Distance from Lands End: 558.92 miles
Distance to John o’Groats: 461.08 miles
Number of gates we had to open: 8
Number of Scottish bank notes received: 1
Once we knew the tandem was back in one piece and operational again last night we managed to relax, and we enjoyed dinner at Sheila’s Cottage, and a very good bottle of Zinfandel, so the Captain’s birthday hadn’t gone entirely uncelebrated!
We knew we didn’t have a long day today, so we hadn’t planned an early start, but we woke before the alarm this morning, and summoned by delicious bacon smells, found ourselves in the breakfast room before 8:30. After breakfast and the usual paranoid check for anything we might have left behind, we bid goodbye to Marcel, the big black and white house cat at Thorneyfield, who looks you straight in the eye with a spooky air of extra-terrestrial intelligence. We had been very comfortable at this guest house, with the fluffiest towels we’d encountered since Land’s End, and a genuinely warm welcome from the owners.
We left Ambleside on the Rydal road, with the early morning sun hidden now by slightly ominous clouds. As we passed Rydal Water it began to rain, but we were so glad just to be on the move again that it didn’t seem to matter a bit, and we donned our rain jackets and carried on. Rydal Water soon gave way to Grasmere, and the brief shower stopped. We could see Helms Crag now, better known as the Lion and the Lamb, on the other side of the valley.
Also looming up ahead was our first serious climb for days, Dunmail Raise – a long steady grind up to 800 feet. We’d been up Dunmail Raise in January, but it was cold, wet and misty then, so it was not surprising that it seemed much easier today. We must be fitter than we were in January, and when all your energy can go into getting you up the hill, rather than also having to keep you warm, it makes a difference.

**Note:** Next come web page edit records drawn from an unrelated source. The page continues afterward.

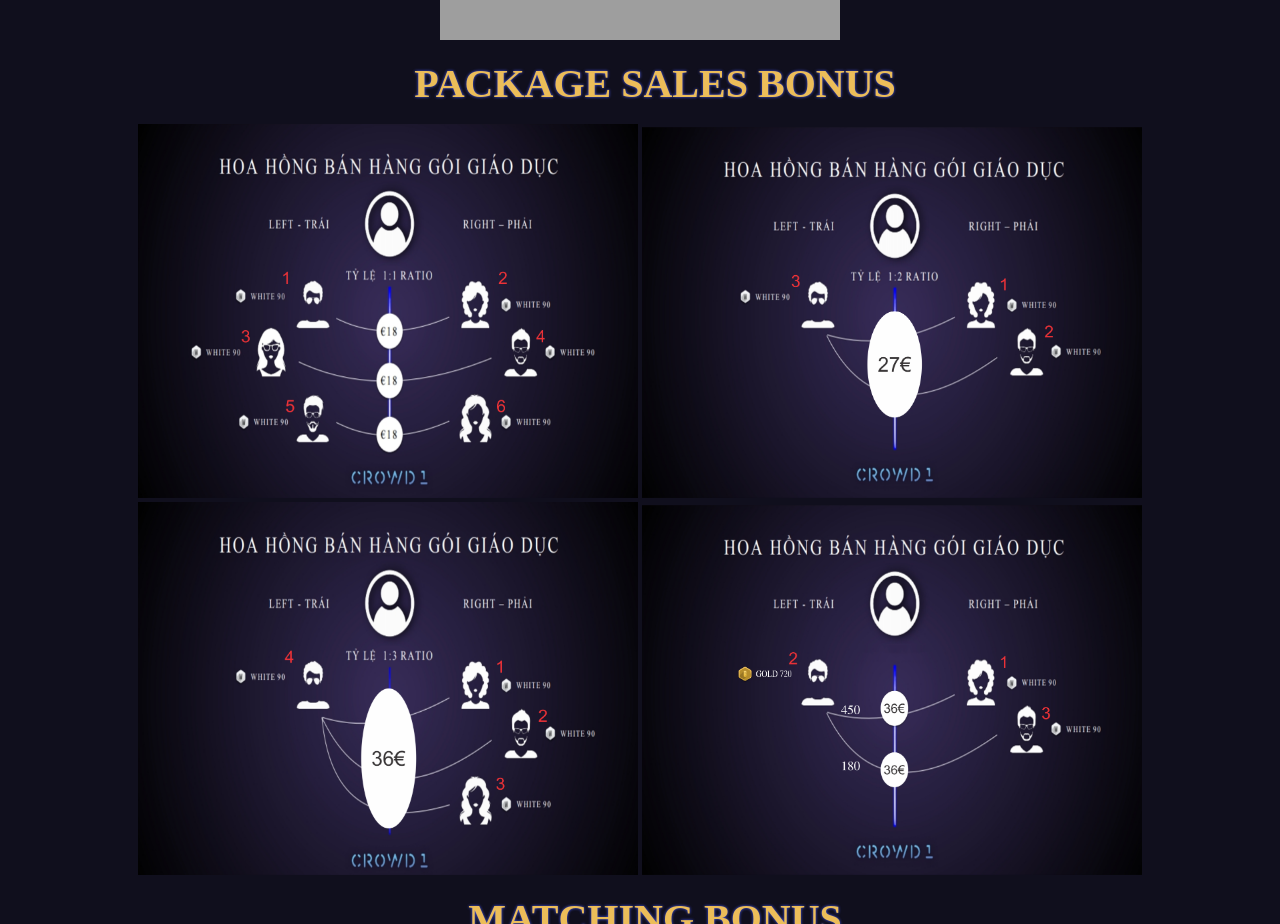
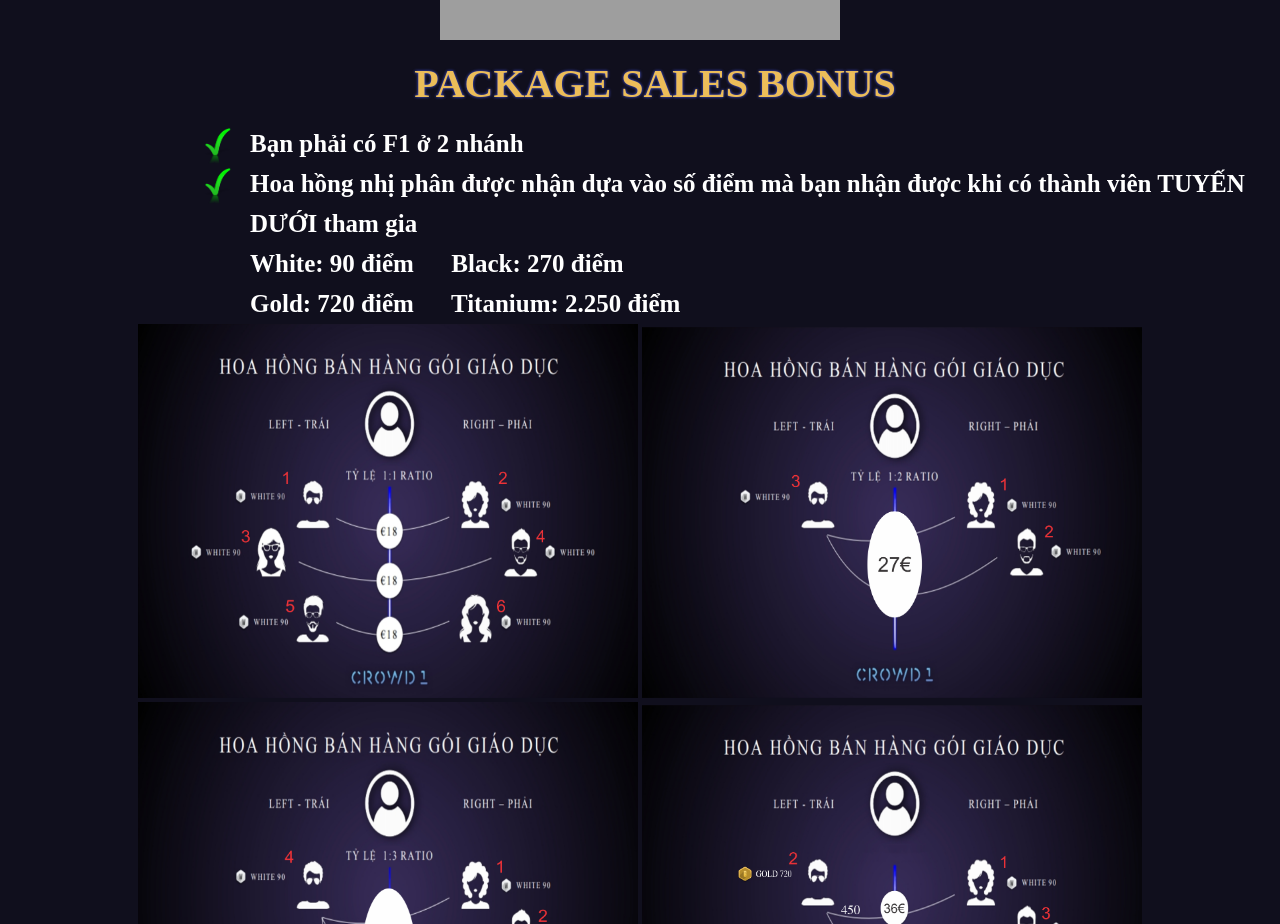
Before and after one commit to angiaminh/crowd1, a plain HTML site: page index.html in a window 1280 px wide. Shown: the part 4080-5004 px from the top of the page. Drawn offline with Linux system fonts and the light colour scheme; grey boxes are pictures that could not be loaded.

Commit message:
update 13/06/2020

```diff
--- a/index.html
+++ b/index.html
@@ -55,6 +55,13 @@
 				</div>
 				<div id="sale">
 					<p class="bonus">Package Sales Bonus</p>
+					<ul>
+						<li>Bạn phải có F1 ở 2 nhánh</li>
+						<li>Hoa hồng nhị phân được nhận dựa vào số điểm mà bạn nhận được khi có thành viên TUYẾN DƯỚI tham gia <br>
+						White: 90 điểm &nbsp;&nbsp;&nbsp;&nbsp; Black: 270 điểm <br>
+						Gold: 720 điểm &nbsp;&nbsp;&nbsp;&nbsp; Titanium: 2.250 điểm <br>
+						</li>
+					</ul>
 					<img src="images/11.png">
 					<img src="images/12.png">
 					<img src="images/13.png">
```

We stopped at the top to take pictures, a great view back down towards Grasmere.
After the climb, it was a good coast down to the southern end of Thirlmere, and we really enjoyed a lovely quiet section around the western side of the lake. There’s forestry and logging around Thirlmere, but no boats and very few people. Noisy jets there are, though, and we saw several hurtle past in the airspace above the lake, between the high fells on either side. It’s always been a feature of the Lakes that the idyllic peace of the countryside can be shattered by the ear-splitting scream of a jet passing at high speed overhead. It happens in the Dales too, and if you see the jet first you can sometimes get your fingers in your ears in time, as the sound follows behind the aircraft.

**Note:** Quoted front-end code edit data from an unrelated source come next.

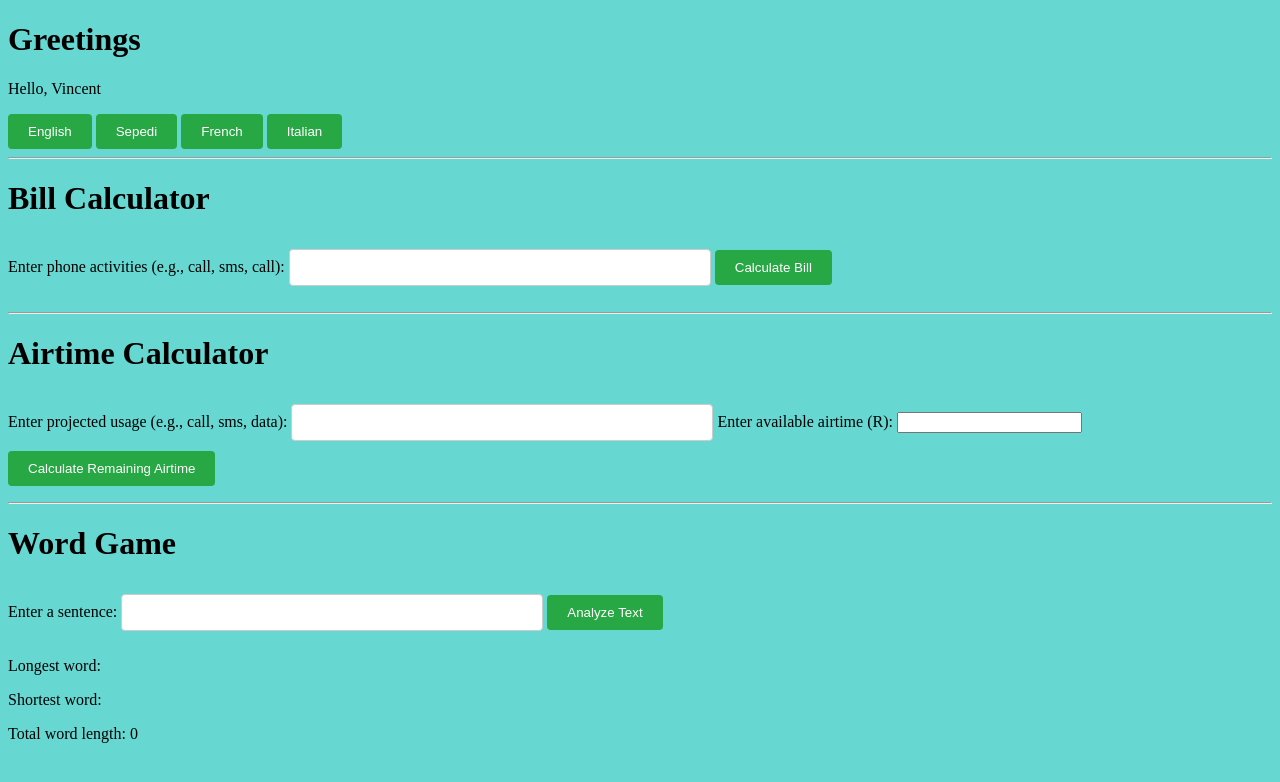
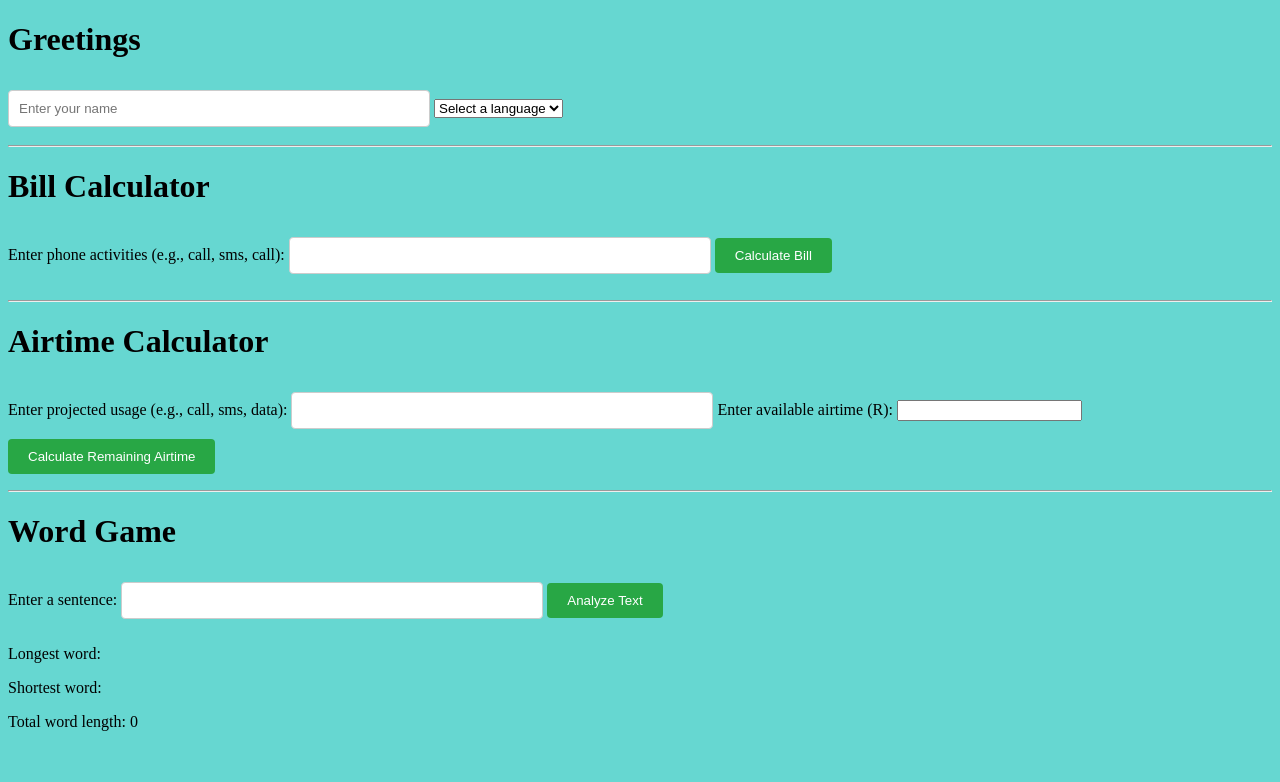
Before and after one commit to vincenthleko/alpinejs-bootcamp-widgets, a plain HTML site: page index.html in a window 1280 px wide. Drawn offline with nearby package versions, Linux system fonts and the light colour scheme.

Commit message:
added input directive

```diff
--- a/greet.js
+++ b/greet.js
@@ -1,16 +1,15 @@
-
 const translations = {
   en: "Hello",
   sp: "Dumela",
-    fr: "Bonjour",
-    it: "Ciao"
-
+  zu: "Sawubona",
+  sh: "Hujambo"
 };
 
 document.addEventListener('alpine:init', () => {
   Alpine.data('greetComponent', () => ({
-      name: 'Vincent',
-      lang: 'en',
+    name: '',
+    lang: '',
+    languageSelected: false,
     get greeting() {
       const greeting = translations[this.lang] || translations['en'];
       return `${greeting}, ${this.name}`;
--- a/index.html
+++ b/index.html
@@ -42,14 +42,20 @@
     </style>
   </head>
   <body>
+
     <div x-data="greetComponent">
       <h1>Greetings</h1>
-      <p x-text="greeting"></p>
-      <button @click="setLanguage('en')">English</button>
-      <button @click="setLanguage('sp')">Sepedi</button>
-      <button @click="setLanguage('fr')">French</button>
-      <button @click="setLanguage('it')">Italian</button>
+      <input type="text" x-model="name" placeholder="Enter your name" />
+      <select x-model="lang" @change="languageSelected = true">
+        <option value="">Select a language</option>
+        <option value="en">English</option>
+        <option value="sp">Sepedi</option>
+        <option value="zu">Zulu</option>
+        <option value="sh">Swahili</option>
+      </select>
+      <p x-show="languageSelected" x-text="greeting"></p>
     </div>
+
     <hr />
 
     <div x-data="phoneBillComponent">
```
Lines whose indentation alone changed are shown as unchanged.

As we rode up to the top of the lake, a huge skein of geese (is that right?) flew overhead in V formation, honking away to each other. We turned right across the top of the dam, and took the marked cycleway through to the Threlkeld road. At Threlkeld our route coincided for a while with the official Coast to Coast cycle route, and there was a marked CTC cycle path, which we followed, avoiding the busy A66. The route took us through lots of gates, each of which we had to stop and open, but it was worth it for the wonderful traffic free cycling, as we contoured around the foot of Blencathra. A second hooting formation of geese flew over, or perhaps it was the first lot again, having problems with their GPS.

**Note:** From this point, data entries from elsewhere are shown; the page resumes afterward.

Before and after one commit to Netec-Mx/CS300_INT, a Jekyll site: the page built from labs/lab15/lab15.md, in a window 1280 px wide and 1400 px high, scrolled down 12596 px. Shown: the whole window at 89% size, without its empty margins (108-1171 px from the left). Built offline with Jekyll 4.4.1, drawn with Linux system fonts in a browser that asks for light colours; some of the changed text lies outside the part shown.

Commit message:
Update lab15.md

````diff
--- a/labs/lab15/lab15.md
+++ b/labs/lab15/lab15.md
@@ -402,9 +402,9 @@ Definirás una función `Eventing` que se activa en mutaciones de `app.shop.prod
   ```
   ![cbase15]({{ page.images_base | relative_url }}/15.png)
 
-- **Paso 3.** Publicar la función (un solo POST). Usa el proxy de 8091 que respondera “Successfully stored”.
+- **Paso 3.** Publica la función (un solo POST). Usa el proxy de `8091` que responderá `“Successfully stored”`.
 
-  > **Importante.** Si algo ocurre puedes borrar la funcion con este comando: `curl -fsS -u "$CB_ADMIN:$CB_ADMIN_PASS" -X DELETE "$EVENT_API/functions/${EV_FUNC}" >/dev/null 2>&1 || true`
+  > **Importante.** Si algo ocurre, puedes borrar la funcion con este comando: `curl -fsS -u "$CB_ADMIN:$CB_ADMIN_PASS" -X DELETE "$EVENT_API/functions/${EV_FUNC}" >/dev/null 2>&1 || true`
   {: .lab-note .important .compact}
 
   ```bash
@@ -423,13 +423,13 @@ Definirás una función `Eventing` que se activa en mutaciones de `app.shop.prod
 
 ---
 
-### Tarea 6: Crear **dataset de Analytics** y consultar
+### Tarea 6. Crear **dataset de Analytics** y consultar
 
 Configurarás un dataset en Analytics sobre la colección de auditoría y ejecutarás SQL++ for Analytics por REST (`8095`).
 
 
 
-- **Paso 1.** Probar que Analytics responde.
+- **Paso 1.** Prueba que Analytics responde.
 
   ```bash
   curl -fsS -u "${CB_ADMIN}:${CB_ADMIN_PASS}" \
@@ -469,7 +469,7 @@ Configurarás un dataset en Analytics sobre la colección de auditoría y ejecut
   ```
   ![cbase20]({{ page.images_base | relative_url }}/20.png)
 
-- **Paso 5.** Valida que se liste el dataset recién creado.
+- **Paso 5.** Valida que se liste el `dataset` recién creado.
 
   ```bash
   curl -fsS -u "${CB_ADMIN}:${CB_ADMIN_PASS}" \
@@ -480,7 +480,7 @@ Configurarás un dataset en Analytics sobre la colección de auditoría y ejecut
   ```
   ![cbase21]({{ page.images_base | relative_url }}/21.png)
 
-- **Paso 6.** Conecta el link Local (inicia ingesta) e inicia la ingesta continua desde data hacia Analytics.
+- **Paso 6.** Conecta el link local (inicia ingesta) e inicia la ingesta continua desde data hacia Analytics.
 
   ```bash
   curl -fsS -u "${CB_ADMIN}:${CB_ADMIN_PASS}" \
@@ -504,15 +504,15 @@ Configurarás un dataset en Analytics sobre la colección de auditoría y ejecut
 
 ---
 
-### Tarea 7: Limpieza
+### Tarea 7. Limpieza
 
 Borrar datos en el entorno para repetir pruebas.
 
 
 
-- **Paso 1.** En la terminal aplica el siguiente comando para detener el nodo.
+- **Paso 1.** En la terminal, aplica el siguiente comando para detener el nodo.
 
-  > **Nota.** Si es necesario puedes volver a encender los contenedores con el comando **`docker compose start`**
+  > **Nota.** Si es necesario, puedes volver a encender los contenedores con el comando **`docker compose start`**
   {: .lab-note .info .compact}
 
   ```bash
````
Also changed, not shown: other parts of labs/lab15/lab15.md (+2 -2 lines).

After the last gate we stopped for a water break, and were caught up by three Coast-to-Coasters who were raising money for a domestic violence refuge in their home town of Bolton. They stopped and we chatted and exchanged road stories for a while, before they headed off, having much further to go today than we did.
At Mungrisdale we rejoined the road, but it was just a tiny ribbon of tarmac threading around the foothills of Blencathra, and the views were spectacular. On each side of the road the gorse was in full bloom, and in the sunshine now the yellow flowers were almost sunflower coloured. We’d planned to stop at the pub in Hesket Newmarket for lunch, as Calvin at Ghyllside Cycles had recommended it heartily for its beers, but when we arrived we found that it doesn’t open at lunchtime during the week, unfortunately. We fortified ourselves with oat shortbread biscuits from Thorneyfield (strange combination, but very tasty), and pushed on to Sour Nook. The Inn there was open, and we had lunch, and a chat with a man rebuilding a motorhome in the grounds. He told us that a lady walking the End-to-End had come through a week before. Now that’s serious! She was doing around 10 miles a day, and taking three months over the trip. Like us, she’d be well over half way now.
After lunch in the sun in the beer garden we set off for our last ten miles into Carlisle. Strange to think that Ambleside and Carlisle are so close, when one is in the heart of the Lakes, and the other sounds like it’s nearly in Scotland. It was pretty much downhill all the way, with the Pennines just becoming visible on the horizon to the east. We located a B&B easily, mildly eccentric but perfectly good, and were quickly settled in for our evening routine.
This will be our last night in England – tomorrow we cross the border, and start the tartan leg of the trip. Hoots, etc!